Man Causing it [Literal]
Exodus 8:15 But when Pharaoh saw that there was a respite, he hardened his heart, . . . (cf. 8:19)
Exodus 8:32 But Pharaoh hardened his heart this time also, and did not let the people go.
Exodus 9:34 But when Pharaoh saw that the rain and the hail and the thunder had ceased, he sinned yet again, and hardened his heart, he and his servants. (cf. 9:7, 35)
Deuteronomy 15:7 you shall not harden your heart or shut your hand against your poor brother,
1 Samuel 6:6 Why should you harden your hearts as the Egyptians and Pharaoh hardened their hearts? . . .
2 Chronicles 36:13 He also rebelled against King Nebuchadnez’zar, who had made him swear by God; he stiffened his neck and hardened his heart against turning to the LORD, the God of Israel.
Job 9:4 who has hardened himself against him, and succeeded?
Psalm 95:8 Harden not your hearts, as at Mer’ibah, as on the day at Massah in the wilderness,
Proverbs 28:14 . . . he who hardens his heart will fall into calamity. . . .
Thus, once again, in the act of trying to make the Bible and God Himself look ridiculous, irrational, and arbitrary, Jonathan MS Pearce winds up (“poetic justice”!) proving precisely these same things about himself: along with also removing any possible doubt (I already had none, after 29 times debating him in writing) that he is profoundly ignorant when it comes to anything biblical. The above is just a little bit above elementary information for Bible students (like a second course on a subject in college). But for Pearce, it may as well be hieroglyphics or rocket science.
All I can do is try to educate him. Pray for the man: that God would open his eyes and give him the grace to forsake his atheism, or, failing that, for him to at least stop misrepresenting the Bible and Christianity.
Photo credit: [Wycliffe Bible Translation: “A Conversation About Passover”]
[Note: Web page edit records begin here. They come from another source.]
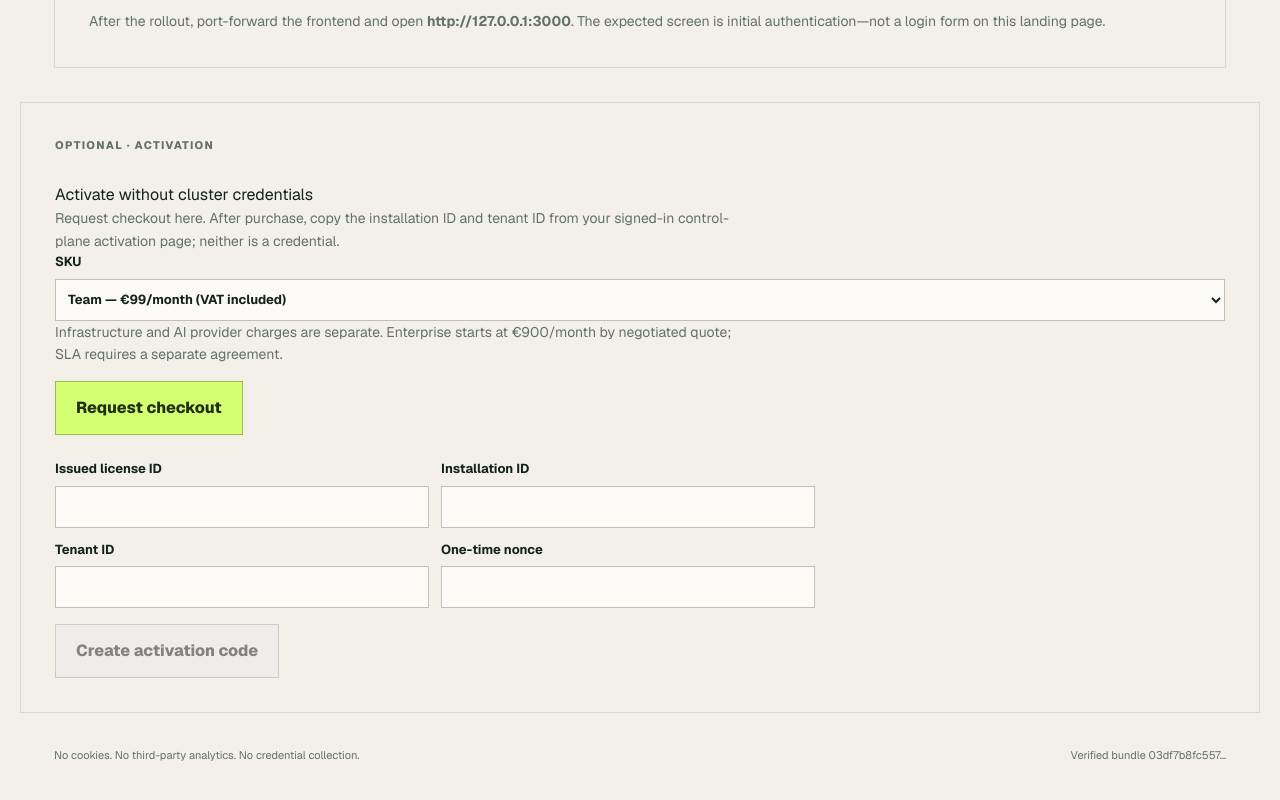
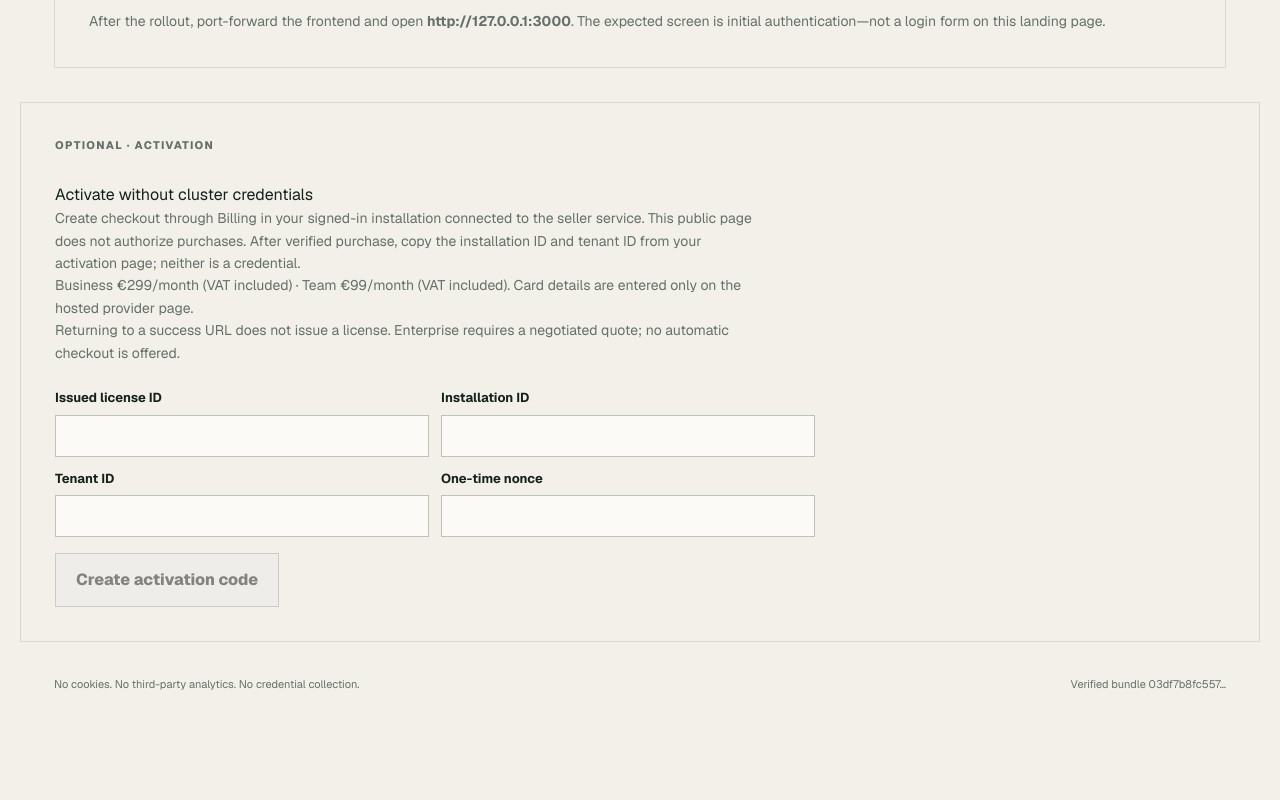
Before and after one commit to EnvPlane/website, a Next.js app: page /install in a window 1280 px wide. Shown: the part 1890-2690 px from the top of the page. After the commit the page ends 2655 px from the top, so only its background shows below. Built offline with nearby package versions, Linux system fonts and the light colour scheme; no server answers.

Commit message:
Route purchases through authenticated billing and preserve redemption handoff

```diff
--- a/app/install/activation-guide.tsx
+++ b/app/install/activation-guide.tsx
@@ -6,9 +6,6 @@ import catalog from '../subscription-offers.json';
 type Props = { issuerURL: string };
 
 export function ActivationGuide({ issuerURL }: Props) {
-  const [sku, setSKU] = useState('team');
-  const [session, setSession] = useState('');
-	const [checkoutURL, setCheckoutURL] = useState('');
   const [licenseID, setLicenseID] = useState('');
   const [installationID, setInstallationID] = useState('');
   const [tenantID, setTenantID] = useState('');
@@ -17,15 +14,6 @@ export function ActivationGuide({ issuerURL }: Props) {
   const [message, setMessage] = useState('');
 
   if (!issuerURL) return null;
-  const requestCheckout = async () => {
-    setMessage('');
-    const response = await fetch(`${issuerURL}/v1/checkout-sessions`, { method: 'POST', headers: { 'content-type': 'application/json' }, body: JSON.stringify({ sku }) });
-    if (!response.ok) { setMessage('Checkout request could not be created. Try again later.'); return; }
-    const value = await response.json() as { sessionId: string; checkoutUrl?: string };
-    setSession(value.sessionId);
-    setCheckoutURL(value.checkoutUrl ?? '');
-    setMessage(value.checkoutUrl ? 'Checkout request created. Continue with the provider, then redeem the issued license below.' : 'Checkout request created. Complete payment with the provider, then redeem the issued license below.');
-  };
   const redeem = async () => {
     setMessage(''); setCode('');
     const response = await fetch(`${issuerURL}/v1/licenses/${encodeURIComponent(licenseID)}/redeem`, { method: 'POST', headers: { 'content-type': 'application/json' }, body: JSON.stringify({ nonce, installationId: installationID, tenantId: tenantID }) });
@@ -38,10 +26,9 @@ export function ActivationGuide({ issuerURL }: Props) {
 
   return <section className="activation-card" aria-labelledby="activation-title">
     <p className="step-label">Optional · Activation</p><h2 id="activation-title">Activate without cluster credentials</h2>
-    <p>Request checkout here. After purchase, copy the installation ID and tenant ID from your signed-in control-plane activation page; neither is a credential.</p>
-    <label>SKU<select value={sku} onChange={(event) => setSKU(event.target.value)}>{catalog.plans.filter(plan => plan.offer.monthlyMinorUnits > 0 && !plan.offer.contactSales).map(plan => <option key={plan.id} value={plan.id}>{plan.offer.name} — €{plan.offer.monthlyMinorUnits / 100}/month (VAT included)</option>)}</select></label>
-    <p>Infrastructure and AI provider charges are separate. Enterprise starts at €900/month by negotiated quote; SLA requires a separate agreement.</p>
-    <button className="copy-button" type="button" onClick={requestCheckout}>Request checkout</button>{session && <p className="activation-status">Request {session}</p>}{checkoutURL && <p><a className="primary-link" href={checkoutURL}>Continue to secure checkout</a></p>}
+    <p>Create checkout through Billing in your signed-in installation connected to the seller service. This public page does not authorize purchases. After verified purchase, copy the installation ID and tenant ID from your activation page; neither is a credential.</p>
+    <p>{catalog.plans.filter(plan => plan.offer.monthlyMinorUnits > 0 && !plan.offer.contactSales).map(plan => `${plan.offer.name} €${plan.offer.monthlyMinorUnits/100}/month (VAT included)`).join(' · ')}. Card details are entered only on the hosted provider page.</p>
+    <p>Returning to a success URL does not issue a license. Enterprise requires a negotiated quote; no automatic checkout is offered.</p>
     <div className="activation-fields">
       <label>Issued license ID<input value={licenseID} onChange={(event) => setLicenseID(event.target.value)} autoComplete="off" /></label>
       <label>Installation ID<input value={installationID} onChange={(event) => setInstallationID(event.target.value)} autoComplete="off" /></label>
```
Also changed, not shown: 1 other file (tests, documents, lock files or other folders).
Summary: Atheist anti-theist polemicist Jonathan MS Pearce again shows his rank ignorance of biblical exegesis, in vainly attempting to take a hatchet to both God’s omniscience & Passover.